The problem:
Produce word for word the lines of the data below running from the one that has "Media & Culture" to the one that has "-## 🎨 Design & Media", inclusive, and no others.
**********
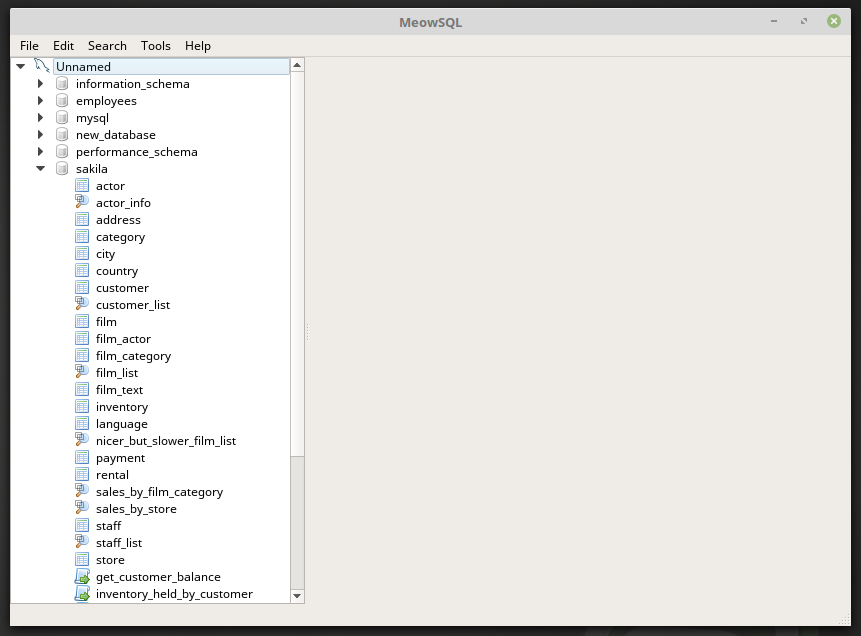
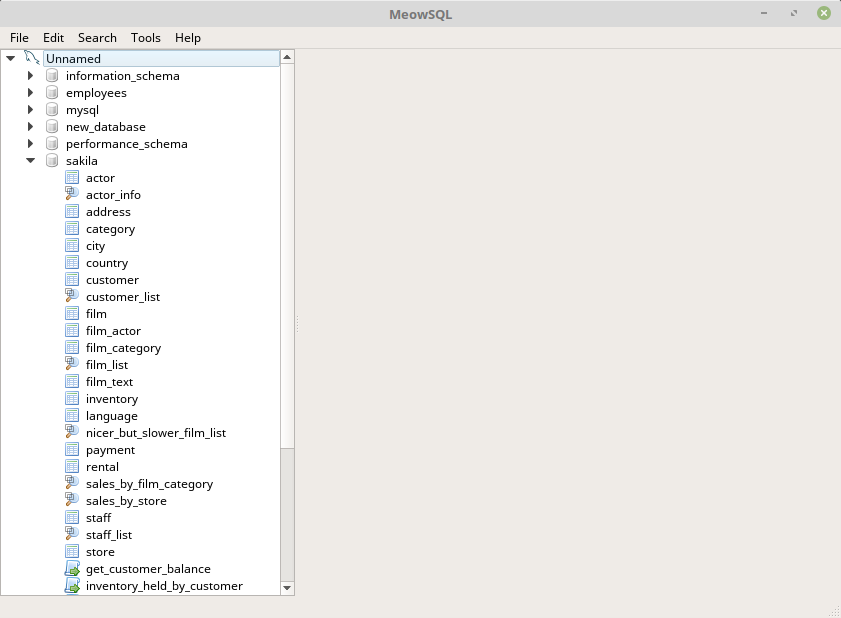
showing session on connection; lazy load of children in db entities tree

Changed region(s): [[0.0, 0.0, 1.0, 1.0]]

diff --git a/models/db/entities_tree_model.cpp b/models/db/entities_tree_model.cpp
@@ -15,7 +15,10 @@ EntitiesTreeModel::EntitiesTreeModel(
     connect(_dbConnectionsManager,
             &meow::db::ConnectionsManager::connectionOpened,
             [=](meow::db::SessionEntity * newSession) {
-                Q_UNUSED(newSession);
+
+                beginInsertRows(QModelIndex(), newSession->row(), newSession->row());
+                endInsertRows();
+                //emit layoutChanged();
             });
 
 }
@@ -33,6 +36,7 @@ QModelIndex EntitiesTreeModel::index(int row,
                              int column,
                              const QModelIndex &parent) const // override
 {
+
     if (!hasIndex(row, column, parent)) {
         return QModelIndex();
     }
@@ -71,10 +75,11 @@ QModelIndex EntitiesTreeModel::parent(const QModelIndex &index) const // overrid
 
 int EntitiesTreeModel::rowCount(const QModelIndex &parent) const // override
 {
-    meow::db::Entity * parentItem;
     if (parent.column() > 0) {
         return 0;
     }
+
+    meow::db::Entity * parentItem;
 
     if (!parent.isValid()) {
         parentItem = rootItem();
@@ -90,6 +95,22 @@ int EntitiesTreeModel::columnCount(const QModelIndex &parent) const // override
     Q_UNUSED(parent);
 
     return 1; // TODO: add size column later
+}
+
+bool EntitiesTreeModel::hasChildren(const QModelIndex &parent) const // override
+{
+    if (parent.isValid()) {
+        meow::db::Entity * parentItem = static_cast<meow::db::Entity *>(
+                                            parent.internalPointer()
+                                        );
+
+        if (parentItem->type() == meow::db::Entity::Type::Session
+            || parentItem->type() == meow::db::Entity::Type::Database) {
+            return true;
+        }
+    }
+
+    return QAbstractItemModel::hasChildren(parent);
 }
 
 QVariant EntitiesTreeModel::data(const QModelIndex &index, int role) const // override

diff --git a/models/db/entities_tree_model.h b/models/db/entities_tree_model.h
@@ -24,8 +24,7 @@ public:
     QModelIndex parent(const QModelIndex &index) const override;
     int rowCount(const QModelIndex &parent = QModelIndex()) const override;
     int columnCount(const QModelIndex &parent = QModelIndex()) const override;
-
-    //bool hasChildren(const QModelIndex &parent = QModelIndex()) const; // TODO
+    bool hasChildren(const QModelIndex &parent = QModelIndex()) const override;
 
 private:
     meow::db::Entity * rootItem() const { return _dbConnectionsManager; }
**********
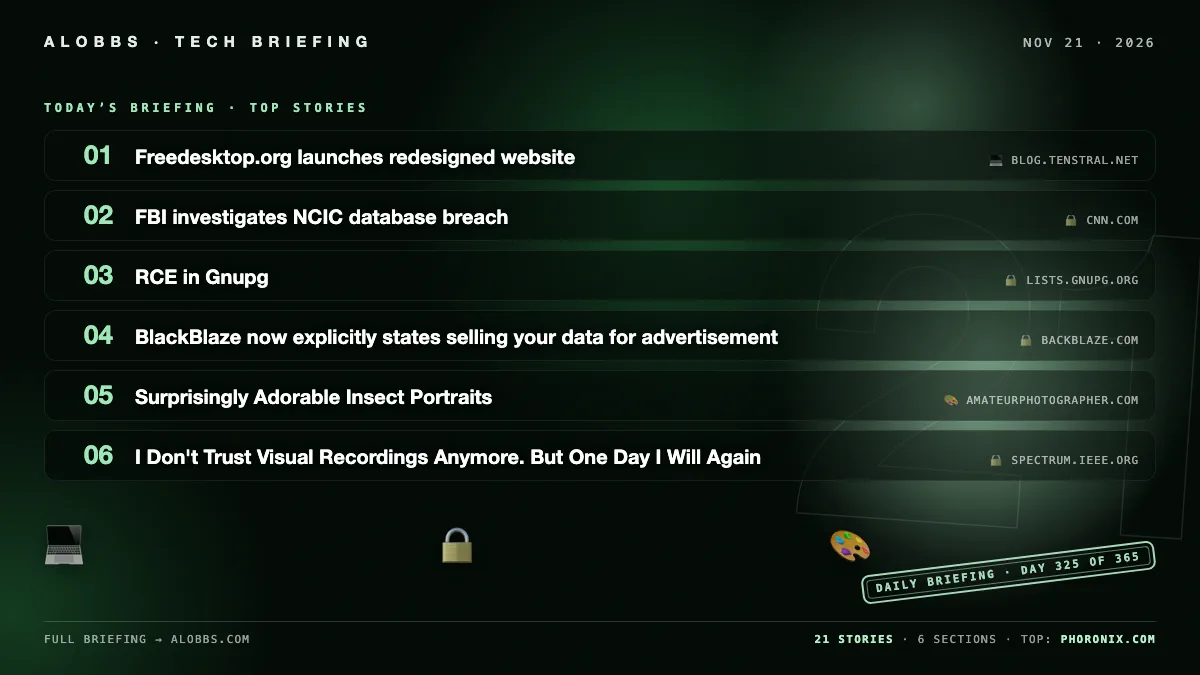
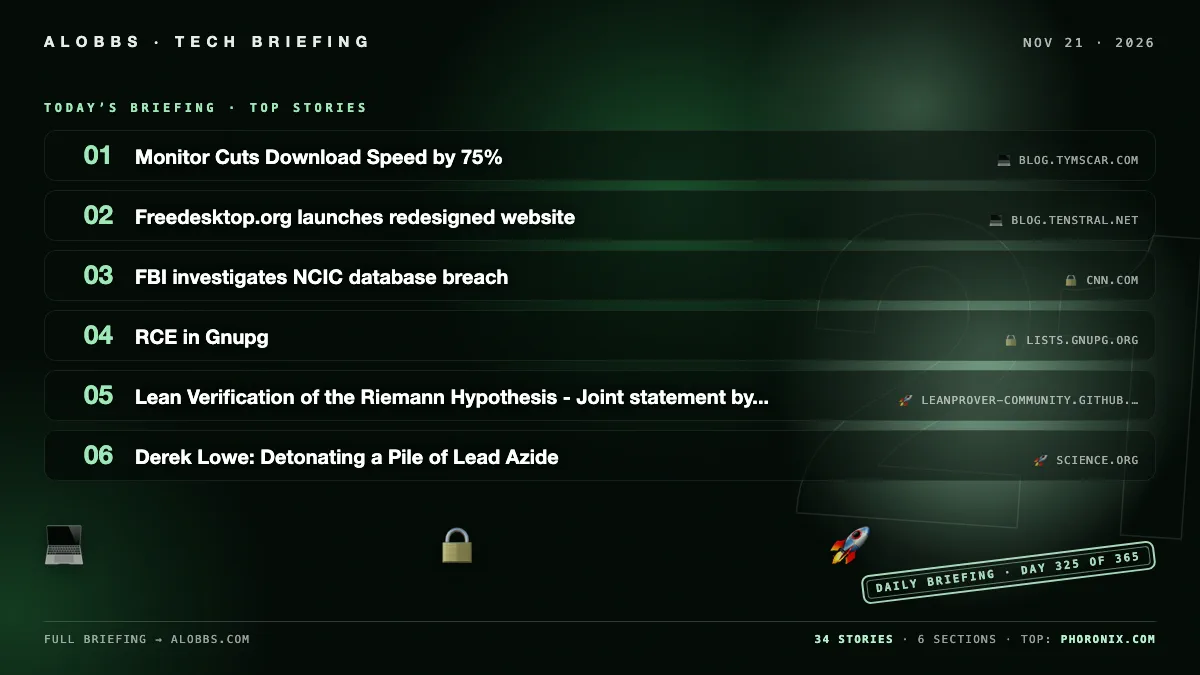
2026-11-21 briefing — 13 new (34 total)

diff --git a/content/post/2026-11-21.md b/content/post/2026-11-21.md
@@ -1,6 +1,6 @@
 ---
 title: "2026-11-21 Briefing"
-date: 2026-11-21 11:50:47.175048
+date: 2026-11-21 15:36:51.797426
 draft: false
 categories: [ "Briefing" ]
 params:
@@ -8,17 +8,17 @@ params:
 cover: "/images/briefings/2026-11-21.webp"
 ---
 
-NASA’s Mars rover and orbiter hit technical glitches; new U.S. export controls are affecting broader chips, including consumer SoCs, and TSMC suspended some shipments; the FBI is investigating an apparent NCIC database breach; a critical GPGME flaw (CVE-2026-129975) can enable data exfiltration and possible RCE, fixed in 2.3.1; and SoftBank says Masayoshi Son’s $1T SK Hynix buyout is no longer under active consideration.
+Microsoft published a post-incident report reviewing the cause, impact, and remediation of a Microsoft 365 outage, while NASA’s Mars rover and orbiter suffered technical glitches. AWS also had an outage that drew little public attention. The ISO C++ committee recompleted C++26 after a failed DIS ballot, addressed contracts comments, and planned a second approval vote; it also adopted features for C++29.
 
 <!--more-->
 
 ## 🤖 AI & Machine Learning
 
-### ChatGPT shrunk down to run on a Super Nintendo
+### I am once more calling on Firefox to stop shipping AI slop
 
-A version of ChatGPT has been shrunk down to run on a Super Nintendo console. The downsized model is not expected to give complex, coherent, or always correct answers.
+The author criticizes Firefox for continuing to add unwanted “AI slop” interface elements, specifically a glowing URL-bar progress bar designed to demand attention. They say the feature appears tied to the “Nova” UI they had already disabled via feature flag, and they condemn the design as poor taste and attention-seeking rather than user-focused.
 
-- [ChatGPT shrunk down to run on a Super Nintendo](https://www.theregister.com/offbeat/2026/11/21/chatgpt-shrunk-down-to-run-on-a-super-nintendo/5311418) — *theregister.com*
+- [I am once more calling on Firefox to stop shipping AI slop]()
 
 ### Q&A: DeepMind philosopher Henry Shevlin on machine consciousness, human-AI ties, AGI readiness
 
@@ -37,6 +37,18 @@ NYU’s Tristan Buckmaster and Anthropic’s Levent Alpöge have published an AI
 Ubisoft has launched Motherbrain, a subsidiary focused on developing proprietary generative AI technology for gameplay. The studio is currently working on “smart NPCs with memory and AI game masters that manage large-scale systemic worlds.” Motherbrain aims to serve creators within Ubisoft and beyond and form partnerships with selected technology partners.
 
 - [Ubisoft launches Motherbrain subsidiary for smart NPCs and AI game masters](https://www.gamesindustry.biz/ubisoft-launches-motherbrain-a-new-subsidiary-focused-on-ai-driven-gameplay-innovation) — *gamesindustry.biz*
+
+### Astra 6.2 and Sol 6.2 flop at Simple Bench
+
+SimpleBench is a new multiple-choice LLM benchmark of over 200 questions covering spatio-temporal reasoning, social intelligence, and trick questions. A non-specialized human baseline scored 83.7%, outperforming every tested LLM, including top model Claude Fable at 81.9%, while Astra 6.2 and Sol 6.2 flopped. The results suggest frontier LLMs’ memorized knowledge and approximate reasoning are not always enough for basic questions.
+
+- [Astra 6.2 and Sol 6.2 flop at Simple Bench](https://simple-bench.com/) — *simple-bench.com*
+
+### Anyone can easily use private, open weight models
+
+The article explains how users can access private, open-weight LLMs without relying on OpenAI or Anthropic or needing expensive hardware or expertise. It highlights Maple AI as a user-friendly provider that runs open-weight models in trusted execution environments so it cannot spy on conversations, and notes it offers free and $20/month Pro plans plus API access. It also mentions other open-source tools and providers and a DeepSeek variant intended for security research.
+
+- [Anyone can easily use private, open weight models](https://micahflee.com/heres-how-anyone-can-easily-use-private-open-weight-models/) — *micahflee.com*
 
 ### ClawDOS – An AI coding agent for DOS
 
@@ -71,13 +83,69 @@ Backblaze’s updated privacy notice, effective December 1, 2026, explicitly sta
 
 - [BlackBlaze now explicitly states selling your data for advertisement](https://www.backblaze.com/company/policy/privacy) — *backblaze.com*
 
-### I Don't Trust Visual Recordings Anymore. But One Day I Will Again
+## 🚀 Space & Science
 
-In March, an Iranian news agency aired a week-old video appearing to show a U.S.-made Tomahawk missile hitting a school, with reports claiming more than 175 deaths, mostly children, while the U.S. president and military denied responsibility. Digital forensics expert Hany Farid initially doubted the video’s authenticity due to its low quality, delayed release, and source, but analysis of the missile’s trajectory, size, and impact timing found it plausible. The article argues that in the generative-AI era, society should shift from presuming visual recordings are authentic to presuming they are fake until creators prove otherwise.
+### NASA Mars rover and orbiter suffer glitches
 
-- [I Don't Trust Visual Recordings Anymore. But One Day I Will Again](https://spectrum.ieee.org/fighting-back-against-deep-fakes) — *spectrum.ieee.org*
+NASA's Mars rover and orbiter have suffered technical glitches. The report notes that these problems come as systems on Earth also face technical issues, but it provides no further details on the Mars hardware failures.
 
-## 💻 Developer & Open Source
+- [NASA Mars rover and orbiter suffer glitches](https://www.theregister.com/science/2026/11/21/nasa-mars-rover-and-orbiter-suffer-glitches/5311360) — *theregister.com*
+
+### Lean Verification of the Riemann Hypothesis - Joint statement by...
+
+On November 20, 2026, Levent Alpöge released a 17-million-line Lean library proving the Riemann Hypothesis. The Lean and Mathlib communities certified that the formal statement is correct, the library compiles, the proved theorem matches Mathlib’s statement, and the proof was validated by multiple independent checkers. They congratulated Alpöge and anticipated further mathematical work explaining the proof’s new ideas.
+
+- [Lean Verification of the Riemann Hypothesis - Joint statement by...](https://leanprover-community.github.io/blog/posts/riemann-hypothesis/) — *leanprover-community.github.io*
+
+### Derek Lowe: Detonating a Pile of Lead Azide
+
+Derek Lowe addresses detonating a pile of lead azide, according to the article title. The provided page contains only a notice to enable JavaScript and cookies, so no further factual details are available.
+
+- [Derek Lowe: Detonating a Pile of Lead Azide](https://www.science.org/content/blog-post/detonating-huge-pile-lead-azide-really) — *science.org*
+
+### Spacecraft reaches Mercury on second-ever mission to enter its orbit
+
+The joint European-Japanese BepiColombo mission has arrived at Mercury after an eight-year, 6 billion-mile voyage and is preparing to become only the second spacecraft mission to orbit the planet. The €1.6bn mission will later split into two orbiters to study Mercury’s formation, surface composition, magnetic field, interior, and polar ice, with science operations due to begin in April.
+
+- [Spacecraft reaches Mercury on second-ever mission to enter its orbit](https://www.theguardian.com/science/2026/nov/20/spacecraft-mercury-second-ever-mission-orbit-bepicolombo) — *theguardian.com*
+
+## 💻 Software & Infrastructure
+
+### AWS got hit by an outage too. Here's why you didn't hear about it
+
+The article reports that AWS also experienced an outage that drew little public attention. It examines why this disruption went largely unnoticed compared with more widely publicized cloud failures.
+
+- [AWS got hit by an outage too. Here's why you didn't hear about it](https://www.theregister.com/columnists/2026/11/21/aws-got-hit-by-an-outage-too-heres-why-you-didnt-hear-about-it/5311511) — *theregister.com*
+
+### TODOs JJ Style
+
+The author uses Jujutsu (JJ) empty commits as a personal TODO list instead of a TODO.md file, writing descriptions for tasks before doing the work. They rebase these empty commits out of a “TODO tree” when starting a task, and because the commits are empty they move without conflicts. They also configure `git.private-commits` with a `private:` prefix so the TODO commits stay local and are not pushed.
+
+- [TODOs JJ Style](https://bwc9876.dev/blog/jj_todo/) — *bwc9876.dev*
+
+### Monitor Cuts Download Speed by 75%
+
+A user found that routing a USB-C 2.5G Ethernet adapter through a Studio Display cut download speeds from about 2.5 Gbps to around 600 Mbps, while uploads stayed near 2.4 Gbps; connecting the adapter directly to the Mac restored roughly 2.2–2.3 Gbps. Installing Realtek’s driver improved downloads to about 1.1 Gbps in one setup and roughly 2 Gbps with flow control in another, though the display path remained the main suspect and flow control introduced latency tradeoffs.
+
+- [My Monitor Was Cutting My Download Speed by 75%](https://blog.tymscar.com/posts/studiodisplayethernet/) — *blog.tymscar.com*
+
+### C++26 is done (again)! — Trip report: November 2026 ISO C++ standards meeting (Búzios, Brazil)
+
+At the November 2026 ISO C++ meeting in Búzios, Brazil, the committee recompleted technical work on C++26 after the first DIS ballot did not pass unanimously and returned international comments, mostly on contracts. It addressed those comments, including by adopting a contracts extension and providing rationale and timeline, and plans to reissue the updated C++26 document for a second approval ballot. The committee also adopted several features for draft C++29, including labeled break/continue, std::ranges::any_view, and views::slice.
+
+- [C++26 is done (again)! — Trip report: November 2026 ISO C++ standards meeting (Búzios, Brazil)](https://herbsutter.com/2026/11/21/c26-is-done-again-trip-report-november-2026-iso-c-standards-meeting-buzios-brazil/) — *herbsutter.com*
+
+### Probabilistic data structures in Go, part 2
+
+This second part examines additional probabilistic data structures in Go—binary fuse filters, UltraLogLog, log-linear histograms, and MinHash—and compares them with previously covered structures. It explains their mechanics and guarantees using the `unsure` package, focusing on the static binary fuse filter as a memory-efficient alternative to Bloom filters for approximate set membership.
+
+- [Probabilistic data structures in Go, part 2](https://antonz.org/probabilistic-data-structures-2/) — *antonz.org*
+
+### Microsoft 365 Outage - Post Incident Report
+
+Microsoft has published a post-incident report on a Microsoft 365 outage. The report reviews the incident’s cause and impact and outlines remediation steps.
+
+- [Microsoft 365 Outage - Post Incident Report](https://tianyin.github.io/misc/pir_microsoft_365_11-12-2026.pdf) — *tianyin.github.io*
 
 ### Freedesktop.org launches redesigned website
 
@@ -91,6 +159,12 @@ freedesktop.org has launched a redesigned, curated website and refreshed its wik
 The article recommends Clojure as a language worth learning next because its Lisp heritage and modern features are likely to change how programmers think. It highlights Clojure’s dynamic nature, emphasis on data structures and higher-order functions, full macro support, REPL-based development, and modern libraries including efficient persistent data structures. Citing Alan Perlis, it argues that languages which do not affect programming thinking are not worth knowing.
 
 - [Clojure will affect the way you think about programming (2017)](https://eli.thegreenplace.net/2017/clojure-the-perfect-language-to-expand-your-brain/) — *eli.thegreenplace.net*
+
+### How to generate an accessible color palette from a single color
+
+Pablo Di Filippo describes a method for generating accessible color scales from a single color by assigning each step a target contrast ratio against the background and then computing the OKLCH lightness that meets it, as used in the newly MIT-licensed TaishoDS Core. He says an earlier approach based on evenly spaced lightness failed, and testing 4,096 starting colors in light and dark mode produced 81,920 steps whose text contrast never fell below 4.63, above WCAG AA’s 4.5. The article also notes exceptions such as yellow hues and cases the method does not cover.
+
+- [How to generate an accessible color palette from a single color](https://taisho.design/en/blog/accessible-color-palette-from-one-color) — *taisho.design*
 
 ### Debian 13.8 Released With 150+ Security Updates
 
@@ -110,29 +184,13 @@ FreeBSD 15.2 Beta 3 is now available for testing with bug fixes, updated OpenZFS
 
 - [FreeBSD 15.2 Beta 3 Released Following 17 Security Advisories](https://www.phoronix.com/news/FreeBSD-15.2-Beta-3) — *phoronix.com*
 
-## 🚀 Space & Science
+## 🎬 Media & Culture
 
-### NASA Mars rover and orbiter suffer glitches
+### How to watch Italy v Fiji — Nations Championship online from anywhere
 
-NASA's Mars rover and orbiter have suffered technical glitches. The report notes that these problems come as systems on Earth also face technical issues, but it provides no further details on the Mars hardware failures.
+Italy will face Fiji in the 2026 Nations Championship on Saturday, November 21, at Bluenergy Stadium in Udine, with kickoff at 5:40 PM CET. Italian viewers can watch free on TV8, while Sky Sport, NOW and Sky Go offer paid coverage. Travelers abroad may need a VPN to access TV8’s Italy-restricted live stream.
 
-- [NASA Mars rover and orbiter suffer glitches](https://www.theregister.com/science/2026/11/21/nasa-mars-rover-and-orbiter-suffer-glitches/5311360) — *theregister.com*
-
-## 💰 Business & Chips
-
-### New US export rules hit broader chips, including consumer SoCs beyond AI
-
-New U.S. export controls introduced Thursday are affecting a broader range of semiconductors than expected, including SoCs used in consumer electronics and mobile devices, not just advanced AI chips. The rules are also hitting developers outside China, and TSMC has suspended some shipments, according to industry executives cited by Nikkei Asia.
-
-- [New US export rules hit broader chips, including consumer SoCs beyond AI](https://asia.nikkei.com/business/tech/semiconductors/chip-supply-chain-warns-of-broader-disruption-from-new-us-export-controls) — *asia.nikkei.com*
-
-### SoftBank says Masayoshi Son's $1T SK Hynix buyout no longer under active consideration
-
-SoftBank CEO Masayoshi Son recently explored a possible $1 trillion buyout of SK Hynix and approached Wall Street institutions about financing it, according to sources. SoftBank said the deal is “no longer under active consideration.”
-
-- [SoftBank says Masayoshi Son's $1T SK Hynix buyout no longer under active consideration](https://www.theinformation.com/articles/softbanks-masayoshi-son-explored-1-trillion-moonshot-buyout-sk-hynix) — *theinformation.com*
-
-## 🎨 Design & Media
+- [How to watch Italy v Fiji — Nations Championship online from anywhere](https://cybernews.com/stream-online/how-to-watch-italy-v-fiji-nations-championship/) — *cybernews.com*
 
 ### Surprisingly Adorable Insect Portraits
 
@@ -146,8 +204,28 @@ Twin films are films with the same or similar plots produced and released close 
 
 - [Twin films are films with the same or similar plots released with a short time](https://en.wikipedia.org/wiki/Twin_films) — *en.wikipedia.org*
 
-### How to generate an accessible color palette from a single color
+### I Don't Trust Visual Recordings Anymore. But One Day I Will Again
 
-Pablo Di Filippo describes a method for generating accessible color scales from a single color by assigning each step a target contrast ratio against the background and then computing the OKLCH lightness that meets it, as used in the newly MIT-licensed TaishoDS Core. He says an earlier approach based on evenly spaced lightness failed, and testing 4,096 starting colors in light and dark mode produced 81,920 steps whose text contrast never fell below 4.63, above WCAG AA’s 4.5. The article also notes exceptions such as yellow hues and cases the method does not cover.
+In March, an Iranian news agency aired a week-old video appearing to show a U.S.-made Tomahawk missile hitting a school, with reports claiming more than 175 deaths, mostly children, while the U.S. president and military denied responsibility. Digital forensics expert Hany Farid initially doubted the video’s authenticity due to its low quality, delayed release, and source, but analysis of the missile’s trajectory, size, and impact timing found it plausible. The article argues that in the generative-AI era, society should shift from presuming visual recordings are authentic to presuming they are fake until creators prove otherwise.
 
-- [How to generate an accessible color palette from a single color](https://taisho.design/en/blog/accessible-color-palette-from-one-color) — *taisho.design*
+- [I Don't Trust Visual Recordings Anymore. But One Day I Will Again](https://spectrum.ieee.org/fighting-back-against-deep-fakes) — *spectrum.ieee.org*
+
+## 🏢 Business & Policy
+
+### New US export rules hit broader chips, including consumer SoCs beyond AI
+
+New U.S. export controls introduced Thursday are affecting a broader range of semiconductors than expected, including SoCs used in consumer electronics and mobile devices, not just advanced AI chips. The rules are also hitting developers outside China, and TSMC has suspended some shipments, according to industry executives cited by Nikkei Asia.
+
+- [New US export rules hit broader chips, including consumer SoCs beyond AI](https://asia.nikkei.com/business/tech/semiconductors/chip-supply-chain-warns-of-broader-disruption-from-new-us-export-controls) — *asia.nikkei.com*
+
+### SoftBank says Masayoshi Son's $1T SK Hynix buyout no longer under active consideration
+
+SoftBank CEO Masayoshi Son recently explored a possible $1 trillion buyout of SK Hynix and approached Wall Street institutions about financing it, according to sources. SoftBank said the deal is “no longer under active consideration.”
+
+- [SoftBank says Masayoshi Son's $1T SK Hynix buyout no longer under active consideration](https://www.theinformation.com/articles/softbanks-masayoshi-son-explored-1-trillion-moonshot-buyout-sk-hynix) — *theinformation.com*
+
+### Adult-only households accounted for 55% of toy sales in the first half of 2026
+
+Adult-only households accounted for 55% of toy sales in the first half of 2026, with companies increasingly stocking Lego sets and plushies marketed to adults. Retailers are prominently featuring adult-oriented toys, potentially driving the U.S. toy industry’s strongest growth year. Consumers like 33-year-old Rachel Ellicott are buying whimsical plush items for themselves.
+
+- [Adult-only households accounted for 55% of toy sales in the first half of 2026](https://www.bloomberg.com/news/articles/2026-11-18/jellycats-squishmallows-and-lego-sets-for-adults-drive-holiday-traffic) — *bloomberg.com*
**********
Output of the exercise:
+## 🎬 Media & Culture
 
-### NASA Mars rover and orbiter suffer glitches
+### How to watch Italy v Fiji — Nations Championship online from anywhere
 
-NASA's Mars rover and orbiter have suffered technical glitches. The report notes that these problems come as systems on Earth also face technical issues, but it provides no further details on the Mars hardware failures.
+Italy will face Fiji in the 2026 Nations Championship on Saturday, November 21, at Bluenergy Stadium in Udine, with kickoff at 5:40 PM CET. Italian viewers can watch free on TV8, while Sky Sport, NOW and Sky Go offer paid coverage. Travelers abroad may need a VPN to access TV8’s Italy-restricted live stream.
 
-- [NASA Mars rover and orbiter suffer glitches](https://www.theregister.com/science/2026/11/21/nasa-mars-rover-and-orbiter-suffer-glitches/5311360) — *theregister.com*
-
-## 💰 Business & Chips
-
-### New US export rules hit broader chips, including consumer SoCs beyond AI
-
-New U.S. export controls introduced Thursday are affecting a broader range of semiconductors than expected, including SoCs used in consumer electronics and mobile devices, not just advanced AI chips. The rules are also hitting developers outside China, and TSMC has suspended some shipments, according to industry executives cited by Nikkei Asia.
-
-- [New US export rules hit broader chips, including consumer SoCs beyond AI](https://asia.nikkei.com/business/tech/semiconductors/chip-supply-chain-warns-of-broader-disruption-from-new-us-export-controls) — *asia.nikkei.com*
-
-### SoftBank says Masayoshi Son's $1T SK Hynix buyout no longer under active consideration
-
-SoftBank CEO Masayoshi Son recently explored a possible $1 trillion buyout of SK Hynix and approached Wall Street institutions about financing it, according to sources. SoftBank said the deal is “no longer under active consideration.”
-
-- [SoftBank says Masayoshi Son's $1T SK Hynix buyout no longer under active consideration](https://www.theinformation.com/articles/softbanks-masayoshi-son-explored-1-trillion-moonshot-buyout-sk-hynix) — *theinformation.com*
-
-## 🎨 Design & Media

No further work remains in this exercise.